It’s easy and fun to do, and you get to learn a bit about Squid, perl, and regular expressions. Here’s how it’s done:

Squid, Apache, and ImageMagick

We use CentOS on our systems, so these examples assume default paths etc, but can easily be modified to your own environment.

  • Squid : “yum install squid” - I already had this in place, so I’m not going to cover setting up Squid Proxy. Obviously, this trick works best if you’re using it for transparent proxying
  • Apache : “yum install apache” - This is needed to serve the modified images back to the victim
  • ImageMagick : “yum install ImageMagick” - This is needed for the “mogrify” command, which turns the images upside-down

Redirector configuration in squid.conf

I configured Squid to classify my “victim” as “browser_firefox” or “browser_ie”, based on their user-agent header. (I also turned on logging of user agent headers so I could tweak this). Then using the “url_rewrite_access” directive, I could selectively target my victims. Note that inverse matches (i.e., “!browser_firefox”) also work here.

acl browser_firefox browser Mozilla
acl browser_ie browser MSIE
url_rewrite_access allow LOADBALANCER
url_rewrite_program /etc/squid/aprilfoolsprank.pl
url_rewrite_bypass on
url_rewrite_children 1
useragent_log /var/log/squid/useragent.log

I configured Squid to classify my “victim” as “browser_firefox” or “browser_ie”, based on their user-agent header. (I also turned on logging of user agent headers so I could tweak this). Then using the url_rewrite_access directive, I could selectively target my victims. Note that inverse matches (i.e., “!browser_firefox”) also work here.

The url_rewrite_bypass directive tells squid not to wait for free redirector children, but to bypass the redirector rather than allowing it to become a bottleneck. I did this to (a) avoid tipping off the victims, and (b) I figured a random few upside images on a website, as opposed to every image, would be more subtle. As my victims started noticing the prank effects, I gradually increased the amount of url_rewrite_children from 1 to 3.

Perl script to invert images and other mischief

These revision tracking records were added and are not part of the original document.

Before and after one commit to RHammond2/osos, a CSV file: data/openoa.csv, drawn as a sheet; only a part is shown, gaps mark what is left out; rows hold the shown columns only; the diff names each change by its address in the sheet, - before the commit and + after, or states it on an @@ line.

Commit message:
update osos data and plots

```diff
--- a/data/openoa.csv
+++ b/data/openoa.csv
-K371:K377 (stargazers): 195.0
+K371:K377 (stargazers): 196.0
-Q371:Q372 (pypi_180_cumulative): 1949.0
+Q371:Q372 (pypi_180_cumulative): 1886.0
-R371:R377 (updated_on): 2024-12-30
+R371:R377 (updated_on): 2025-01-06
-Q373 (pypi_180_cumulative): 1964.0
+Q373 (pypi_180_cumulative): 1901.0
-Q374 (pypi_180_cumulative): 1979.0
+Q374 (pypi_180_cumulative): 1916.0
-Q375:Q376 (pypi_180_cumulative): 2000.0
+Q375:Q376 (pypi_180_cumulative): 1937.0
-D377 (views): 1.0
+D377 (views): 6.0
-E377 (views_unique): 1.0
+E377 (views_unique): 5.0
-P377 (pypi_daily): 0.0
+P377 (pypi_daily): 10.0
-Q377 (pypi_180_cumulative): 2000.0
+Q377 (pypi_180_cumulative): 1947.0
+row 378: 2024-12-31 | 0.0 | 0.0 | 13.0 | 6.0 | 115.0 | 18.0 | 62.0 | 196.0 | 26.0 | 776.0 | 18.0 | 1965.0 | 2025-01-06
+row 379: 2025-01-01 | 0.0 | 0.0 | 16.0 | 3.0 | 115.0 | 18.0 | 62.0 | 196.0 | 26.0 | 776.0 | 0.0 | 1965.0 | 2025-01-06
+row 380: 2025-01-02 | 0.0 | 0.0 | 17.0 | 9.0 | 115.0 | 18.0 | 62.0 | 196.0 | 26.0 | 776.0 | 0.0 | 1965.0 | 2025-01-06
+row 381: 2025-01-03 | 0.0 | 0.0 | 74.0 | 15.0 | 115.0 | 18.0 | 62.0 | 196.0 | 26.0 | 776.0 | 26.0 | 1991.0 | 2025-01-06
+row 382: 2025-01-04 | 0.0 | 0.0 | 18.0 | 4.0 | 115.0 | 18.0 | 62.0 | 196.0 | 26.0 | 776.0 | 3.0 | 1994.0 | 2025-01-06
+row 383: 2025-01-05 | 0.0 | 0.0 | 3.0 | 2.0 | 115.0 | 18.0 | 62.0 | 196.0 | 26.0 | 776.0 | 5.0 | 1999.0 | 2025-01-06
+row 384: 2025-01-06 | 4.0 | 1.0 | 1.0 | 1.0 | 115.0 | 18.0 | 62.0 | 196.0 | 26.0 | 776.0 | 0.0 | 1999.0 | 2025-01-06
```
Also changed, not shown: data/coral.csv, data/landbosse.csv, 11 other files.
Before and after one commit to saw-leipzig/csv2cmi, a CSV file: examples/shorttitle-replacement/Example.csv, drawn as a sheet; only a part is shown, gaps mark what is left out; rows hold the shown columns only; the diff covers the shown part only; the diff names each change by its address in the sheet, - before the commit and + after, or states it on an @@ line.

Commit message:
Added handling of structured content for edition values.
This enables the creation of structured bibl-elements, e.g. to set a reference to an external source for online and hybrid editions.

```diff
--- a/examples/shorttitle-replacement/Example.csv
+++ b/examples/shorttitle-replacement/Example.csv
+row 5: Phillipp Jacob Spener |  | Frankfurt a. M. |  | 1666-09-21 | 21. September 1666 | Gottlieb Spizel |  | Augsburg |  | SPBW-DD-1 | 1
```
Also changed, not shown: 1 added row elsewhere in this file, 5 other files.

I created /etc/squid/aprilfoolsprank.pl as follows:

#!/usr/bin/perl

$|=1;
$count = 0;
$pid = $$;
while (<>) {
 chomp $_;
 # Allow google static content, unmolested

 if ($_ =~ /(.*gstatic.*)/i) {
 $url = $1;
 print "$url\n";

 }
 # Change google language to Klingon

 elsif ($_ =~ /(.*google.*)/i) {
 $url = $1;
 $url =~ s/hl=en/hl=xx-klingon/;
 print "$url\n";

 }
 elsif ($_ =~ /(.*\.jpg)/i) {
 $url = $1;
 system("/usr/bin/wget", "-q", "-O","/var/www/html/images/$pid-$count.jpg", "$url");
 system("/usr/bin/mogrify", "-flip","/var/www/html/images/$pid-$count.jpg");
 print "http://127.0.0.1/images/$pid-$count.jpg\n";
 }
 elsif ($_ =~ /(.*\.gif)/i) {
 $url = $1;
 system("/usr/bin/wget", "-q", "-O","/var/www/html/images/$pid-$count.gif", "$url");
 system("/usr/bin/mogrify", "-flip","/var/www/html/images/$pid-$count.gif");
 print "http://127.0.0.1/images/$pid-$count.gif\n";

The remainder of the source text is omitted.